There is a false novelty that comes with being in a dysfunctional relationship and having everyone who is socially associated with the north knowing about it.
In other words, there’s celebrity that comes with the story of the gorgeous, popular girl who tries to turn the bad boy into a saint. Such relationships reduce her dignity and self-worth, and diminish her identity as a developing woman.
The third and equally important deduction is the dangerous misconception that throwing money and unfacilitated freedom at your children will provide them with a sense of responsibility and autonomy.
For many black South Africans, financial materialism is the first point of reference when talking about their freedom. Money is not the only way, but is a pertinent tool blacks use to communicate, interpret and express their freedom in this country.
The black elite are examples of this very expression. The generation of blacks who came into wealth and formed the black bourgeoisie have passed on the moral burden of coming from “nothing into something” to their children.
Black parents typically come from struggle into freedom, while their children are born directly into freedom. Each generation requires its own set of principles for these generations to thrive.
A black parent whose values and principles are typically based on a struggle mind-set cannot successfully pass on important lessons to a child who is born into freedom, especially when money is the embodiment of this freedom.
Generational values change but the money stays the same. This is where the conversation about pairing principles and pennies to the black elite and their children fails.
Many rich black parents make the mistake of associating their hard-earned economic freedom with their children’s supposedly unquestioned entitlement to it.
This misconception becomes dangerous when elite black individuals raise their children, particularly their boys, with traditional ideas of gender functions, coupled with the constant supply of money.
This is why rich, black, male adolescents of the north carry the emotional entitlement of “true manhood”, yet are not able to conduct themselves as true men because the consistent and easy availability of their parent’s wealth diminishes that ethic.

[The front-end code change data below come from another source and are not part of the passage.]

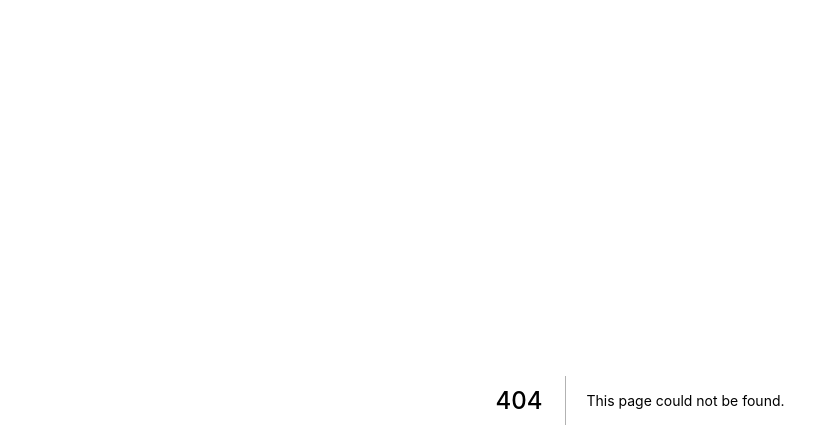
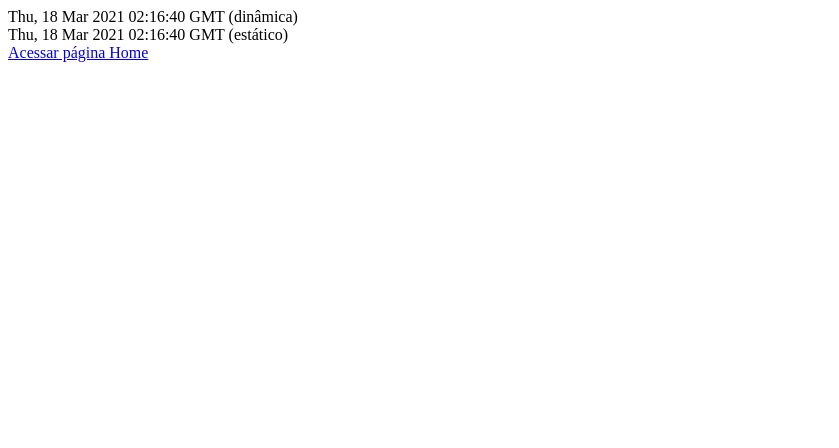
Before and after one commit to jonatas-ms-student/todo-list-font-end, a Next.js app: page /tempo in a window 1280 px wide. Before the commit this address had no page. Shown: the top 448 px of the page, without its empty margins (0-839 px from the left). Built offline with nearby package versions, Linux system fonts and the light colour scheme.

Commit message:
adicionando pagina tempo

```diff
--- a/pages/index.js
+++ b/pages/index.js
@@ -8,6 +8,10 @@ const Home = () => {
       <Link href="/sobre">
         <a>Acessar página Sobre</a>
       </Link>
+      <br />
+      <Link href="/tempo">
+        <a>Acessar página Tempo</a>
+      </Link>
     </div>
   )
 }
--- /dev/null
+++ b/pages/tempo.js
@@ -0,0 +1,31 @@
+import Link from 'next/link'
+
+const Tempo = (props) => {
+  console.log('> Passando pelo Frontend;')
+  const dataDinamica = new Date();
+  const textoDataDinamica = dataDinamica.toGMTString();
+
+  return (
+    <div>
+      <div>{textoDataDinamica} (dinâmica)</div>
+      <div>{props.textoDataEstatica} (estático)</div>
+      <Link href="/">
+        <a>Acessar página Home</a>
+      </Link>
+    </div>
+  )
+}
+
+export function getStaticProps() {
+  console.log('> Passando pelo getStaticProps();')
+  const dataEstatica = new Date();
+  const textoDataEstatica = dataEstatica.toGMTString();
+
+  return {
+    props: {
+      textoDataEstatica
+    }
+  }
+}
+
+export default Tempo;
```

What is more tragic about these kinds of relationships the elite black parents have with their children is that it paralyses them – particularly their male children – from establishing their own strong ethics in terms of work, the self, and healthy financial and sentimental legacies.
So many young, rich, black adolescents exert their supposed power through abusing their parents’ wealth, abusing the women in their lives and, most tragically, abusing themselves.
Many young, elite, black male adolescents of Joburg’s northern suburbs are gradually being paralysed by the burden of privilege.
These romantic pain- and passion-filled relationships are the realities of unaddressed socioeconomic and sociocultural pathologies.
Although these are phenomena not exclusive to northern Joburg, there is value in exploring our own local discourse – the South African black elite reality – for this.
So tell me … who’s your bae?
By: Mpumelelo Macheke
Macheke is studying towards his degree in English and law at Rhodes University in Grahamstown
Article Source: City Press